I got involved in politics because of Save the Rhino. A friend had died in Namibia and the fundraiser that I was involved with to make sure that his memory lived on ended with me talking to someone at 3am about politics. A single mum at the time I was encouraged, if I was talking politics at that time of night, to get in touch with the Conservatives and so like a single stone being thrown a pond, the ripples spread outwards. In 2009 I was already on the path that has now seen me elected. It has been a long journey a journey which has been linked with good friends, and rhino conservation. The first time I saw a Rhino in the wild was in 1995, in Tanzania. I can not explain the feeling of seeing two Rhinos meet and rub noses. It was an experience I did not forget and I am not ashamed to admit that I burst into tears.
This summer I was lucky enough to go back to Borana. In 2009 talk of taking down the fences between Lewa and Borana was underway. Now it has happened and a huge conservation area has been opened. Rhinos are solitary on the whole, they have a temper and are unpredictable. They are not cuddly, but more prehistoric, lumbering and bulky they aren't "cute" but magnificent, independent and unpredictable. The barbarism which means they are hunted for their horns is unspeakable. A rhino horn is no different from our fingernails. However the huge sums which they are worth mean that Rhino's need all the help they can get to survive, and the group of conservancies in Laikipia in Kenya are doing just that. Giving the habitat, the protection and the range for Rhinos to survive and perhaps with the help of some us, stopping that knife edge between extinction and survival.

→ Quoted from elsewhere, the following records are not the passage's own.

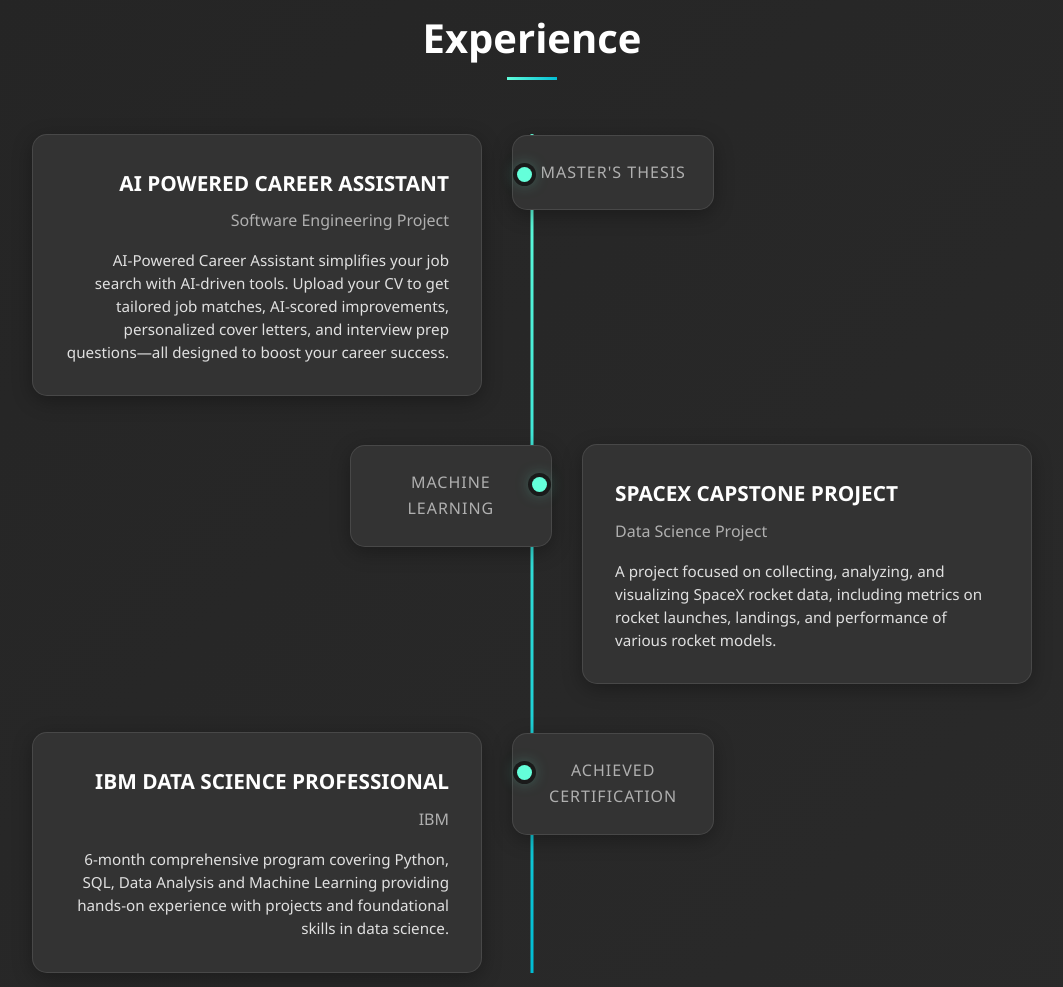
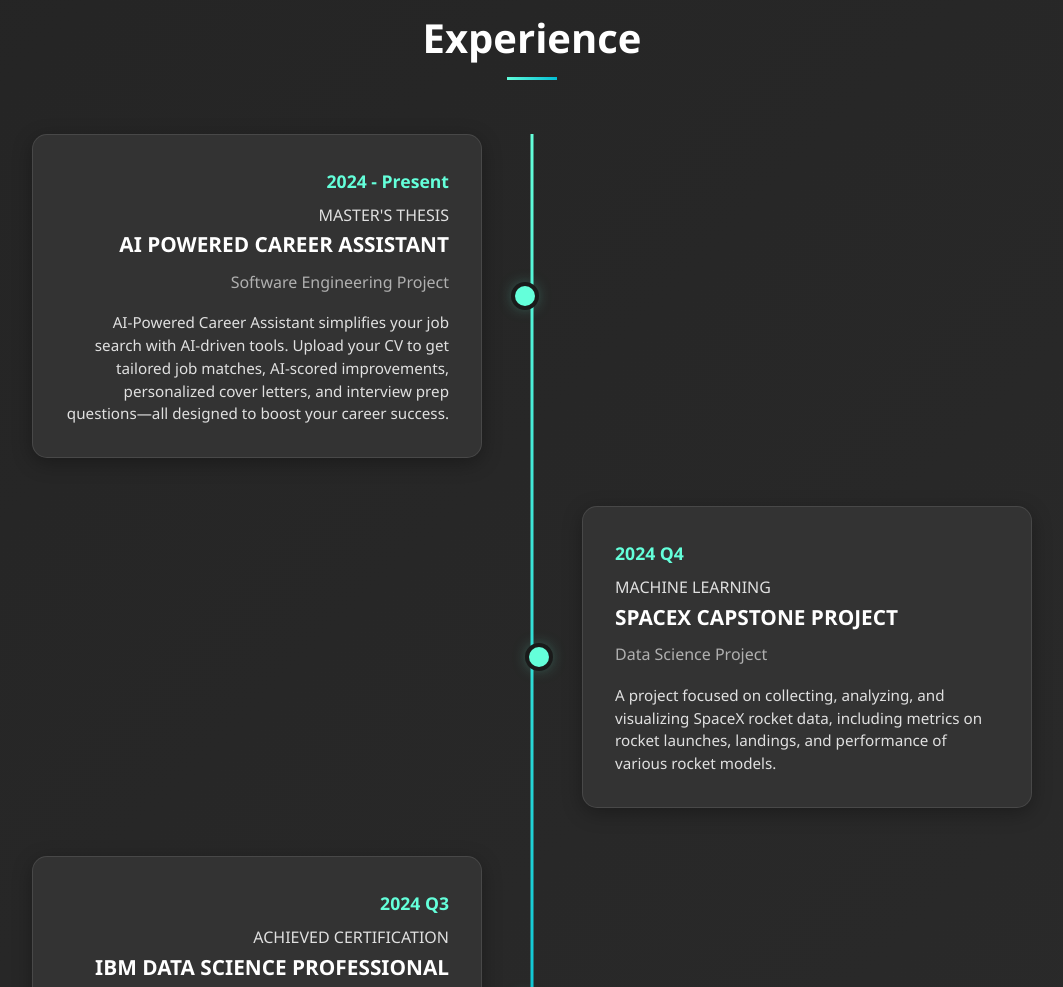
Before and after one commit to peleiwnl/peleiwnl.github.io, a plain HTML site: page index.html in a window 1280 px wide. Shown: the part 4640-5627 px from the top of the page, without its empty margins (108-1171 px from the left). Drawn offline with Linux system fonts and the light colour scheme.

Commit message:
Update index.html

```diff
--- a/index.html
+++ b/index.html
@@ -797,73 +797,35 @@
             text-align: left;
         }
 
-       .timeline-date-box {
-            background: #333333;
-            padding: 1.5rem;
-            border-radius: 15px;
-            box-shadow: 0 5px 20px rgba(0, 0, 0, 0.3);
-            border: 1px solid rgba(255, 255, 255, 0.1);
-            transition: transform 0.3s ease;
-            width: 45%;
-            position: absolute;
-            top: 0;
-            text-align: center;
-        }
-
-        .timeline-date-box:hover {
-            transform: translateY(-5px);
-            box-shadow: 0 8px 25px rgba(100, 255, 218, 0.1);
-        }
-
-        /* Position date boxes on opposite sides with proper spacing */
-        .timeline-item:nth-child(odd) .timeline-date-box {
-            right: -52%;
-        }
-
-        .timeline-item:nth-child(even) .timeline-date-box {
-            left: -52%;
-        }
-
-        .timeline-date-box .timeline-date {
-            font-size: 1.4rem;
-            font-weight: bold;
-            color: #64ffda;
-            margin-bottom: 0.5rem;
-        }
-
-        .timeline-date-box .timeline-category {
-            font-size: 1rem;
-            color: #b0b0b0;
-            font-weight: 500;
-            text-transform: uppercase;
-            letter-spacing: 1px;
-        }
-
-        /* Remove date from main timeline item */
-        .timeline-item .timeline-date {
-            display: none;
-        }
-
-        /* Center the dots on the timeline */
+        /* Timeline dots - centered on the line */
         .timeline-item::before {
             content: '';
             position: absolute;
-            width: 15px;
-            height: 15px;
+            width: 20px;
+            height: 20px;
             background: #64ffda;
             border-radius: 50%;
-            top: 2rem;
+            top: 50%;
+            transform: translateY(-50%);
             box-shadow: 0 0 0 4px #1a1a1a, 0 0 15px rgba(100, 255, 218, 0.5);
             z-index: 10;
         }
 
-        /* Position dots correctly for each side */
+        /* Dot positioning for left items */
         .timeline-item:nth-child(odd)::before {
-            right: -51px;
+            right: -54px;
         }
 
+        /* Dot positioning for right items */
         .timeline-item:nth-child(even)::before {
-            left: -51px;
+            left: -54px;
+        }
+
+        .timeline-date {
+            font-size: 1.1rem;
+            font-weight: bold;
+            color: #64ffda;
+            margin-bottom: 0.5rem;
         }
 
         .timeline-title {
@@ -901,20 +863,6 @@
             .timeline-item::before {
                 left: -70px !important;
                 right: auto !important;
-            }
-
-            .timeline-date-box {
-                position: static;
-                width: 100%;
-                margin-bottom: 1rem;
-            }
-
-            .timeline-item .timeline-date {
-                display: block;
-            }
-
-            .timeline-date-box {
-                display: none;
             }
         }
 
```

The conservancies in Kenya have suffered from the impact of the terror attacks there, even though they are amongst some of the safest places to be. Not only because of the armed protection for the Rhinos, but because they cover enormous ground, are not easily accessible for marauding groups, but also because of the social responsibility that all the Conservancies are involved in. Most provide primary education for local children, and some help and support secondary schools there too. They support guides, including Peter, Albert Laurence and Martin. They encourage researchers from all over the world to come and study not only Rhino, but the other species that the ecosystem supports.
I realise that my constituents in Cheshire might be wondering what this has to do with them. Chester Zoo has for years had expertise in Rhinos and has worked closely with Save the Rhino to stop the extinction of this and other species. I will be supporting Borana through Save the Rhino. I want to do so not only because I see the other species that supporting Rhino also help conserves, but because I identify with that slightly bad tempered, lumbering, shortsighted unpredictable Rhino. I can't think why....but would encourage you to support them too.